Filed Under:

Deal Struck To End L.A. Port Strike; Walkout Was Delaying Billions In Goods

Play associated audio

A week-old strike that "crippled the ports of Los Angeles and Long Beach" and kept about $1 billion worth of goods a day from arriving on shore is set to end today.

"We've got a deal and people are going back to work," Los Angeles Mayor Antonio Villaraigosa announced late last night, as our colleagues at Southern California Public Radio report.

On Morning Edition, NPR's Kirk Siegler said the work stoppage at the nation's busiest ports was prompted by the walkout of several hundred clerical workers, who wanted guarantees that their jobs won't be outsourced in the future. More than 10,000 regional members of the International Longshore and Warehouse Union refused to cross the picket lines.

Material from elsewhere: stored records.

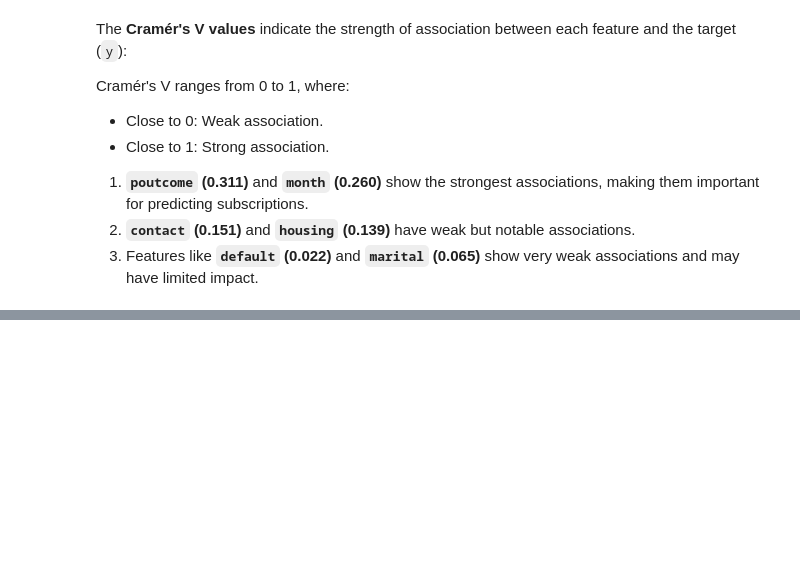
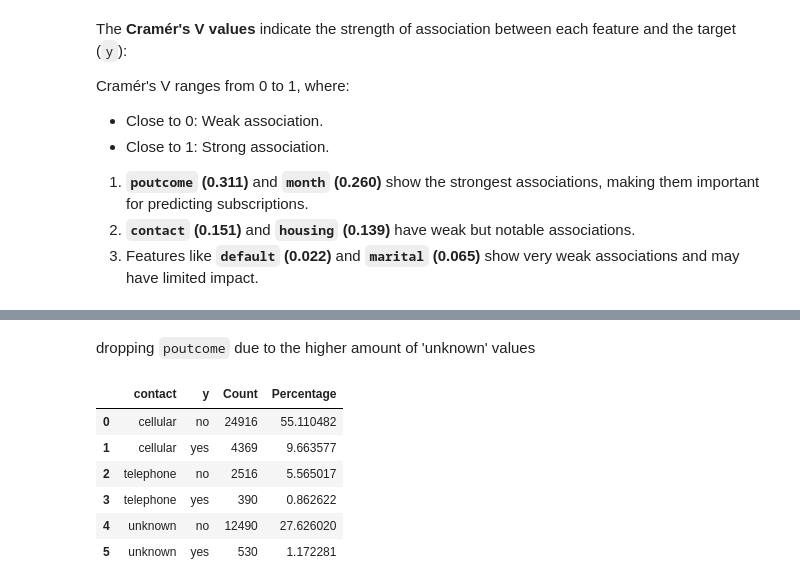
Before and after one commit to senuli-w/CM2604, a Jupyter notebook: 2330973.ipynb, the cells around one changed output, grey strips where cells are left out. Saved outputs shown, nothing was run; the diff lists cells and outputs as text; code cells hidden in the pictures; blank space fills up the shorter version.

```diff
--- a/2330973.ipynb
+++ b/2330973.ipynb
@@ -527,0 +539,2 @@ Cramér's V ranges from 0 to 1, where:
+# %%
+df1 = df.copy()
@@ -527,0 +567,22 @@ Cramér's V ranges from 0 to 1, where:
+# %% [markdown]
+dropping `poutcome` due to the higher amount of 'unknown' values
+# %%
+df1.drop(['poutcome'], axis=1, inplace=True)
+# %%
+# Group by 'contact' and 'y', get the count, and then calculate percentages
+contact_y_counts = df1.groupby(['contact', 'y']).size().reset_index(name='Count')
+
+# Calculate percentage for each group
+total_count = df1.shape[0]
+contact_y_counts['Percentage'] = (contact_y_counts['Count'] / total_count) * 100
+
+# Display the result
+contact_y_counts
+# %% [output]
+|  | contact | y | Count | Percentage |
+| 0 | cellular | no | 24916 | 55.110482 |
+| 1 | cellular | yes | 4369 | 9.663577 |
+| 2 | telephone | no | 2516 | 5.565017 |
+| 3 | telephone | yes | 390 | 0.862622 |
+| 4 | unknown | no | 12490 | 27.626020 |
+| 5 | unknown | yes | 530 | 1.172281 |
```
Also changed, not shown: parts of 15 cells of this notebook.
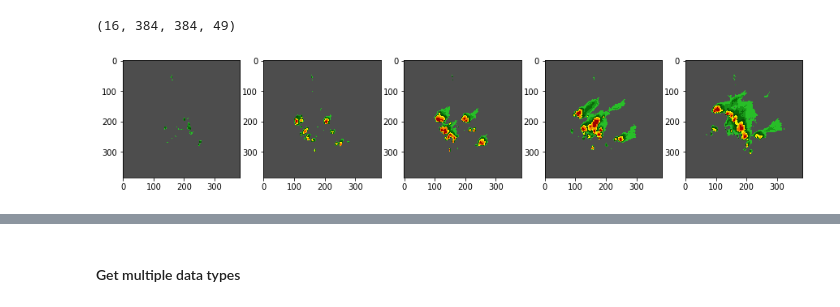
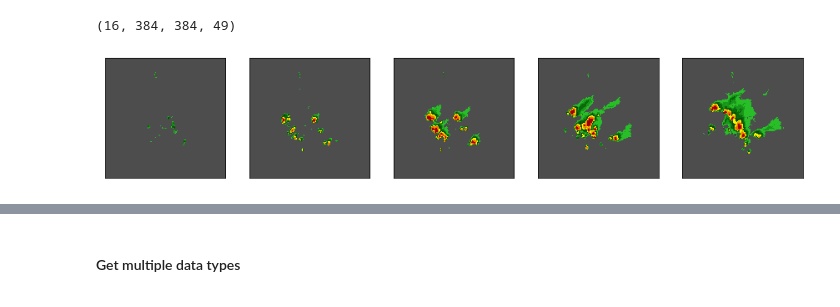
Before and after one commit to MIT-AI-Accelerator/eie-sevir, a Jupyter notebook: examples/Generators.ipynb, the cells around one changed output, grey strips where cells are left out. Cells and saved outputs as stored; diff of their text form; code cells hidden in the pictures.

```diff
--- a/examples/Generators.ipynb
+++ b/examples/Generators.ipynb
@@ -49,11 +49,13 @@ X[0].shape
 # %%
 # View some frames
 import matplotlib.pyplot as plt
 from sevir.display import get_cmap
 fig,axs=plt.subplots(1,5,figsize=(15,5))
 cmap,norm,vmin,vmax = get_cmap('vil')
 for i in [0,10,20,30,40]:
     axs[i//10].imshow( X[0][0,:,:,i],cmap=cmap,norm=norm,vmin=vmin,vmax=vmax)
+    axs[i//10].set_xticks([], [])
+    axs[i//10].set_yticks([], [])
 # if you want US state lines, you need basemap or some other catographic library.
 # %% [output]
-[figure, old version]
+[figure, new version]
```
Also changed, not shown: parts of 14 cells of this notebook.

Details about the deal — struck soon after two federal mediators were called in, which prompted union leaders and company officials to sit down again — haven't been released. But the Los Angeles Times writes that Steve Berry, lead negotiator for the Los Angeles and Long Beach Harbor Employers Association, " said the package included unspecified wage and pension increases. He also said there was added job security to the deal, that included a 'no layoff' clause that would go into effect once ratified."

While there is a "huge backlog" of goods waiting to be taken off ships, Kirk said the delays should not affect the arrival of toys and other goods intended for U.S. stores during this holiday season. Retailers got those shipments weeks or months ago.

Though the deal still needs to ratified by workers, KPCC's Wendy Lee reports that union leaders are confident it will be approved. So work can resume today. She was posting updates last night as the news was announced.

Copyright 2012 National Public Radio. To see more, visit


'Black Mirror' Creator Dramatizes Our Worst Nightmares About Technology

The 3rd season of the dystopian series created by Charlie Brooker is soon available on Netflix. Inspired by shows like The Twilight Zone, it's about the unintended consequences of the digital age.

Trick Or Treat? Critics Blast Big Soda's Efforts To Fend Off Taxes

Several U.S. cities have sugary drink taxes on the ballot. As efforts to reduce soda consumption gain traction around the world, critics say the industry is using the tobacco playbook to fight back.

Donald Trump Says He'll Accept The Results Of The Election ... If He Wins

Trump made headlines at the final debate when he refused to say he'd accept the results of the election. He says it would be unfair to ask him to accept the results of the November election now.

China's Internet Stars Embrace Lowbrow — And Aim For High Profits

China's Internet stars are widely panned as vulgar, vapid and materialistic. But China's fierce demand for online content is helping the newly minted celebs to surpass A-list movie stars in earnings.

Leave a Comment

Help keep the conversation civil. Please refer to our Terms of Use and Code of Conduct before posting your comments.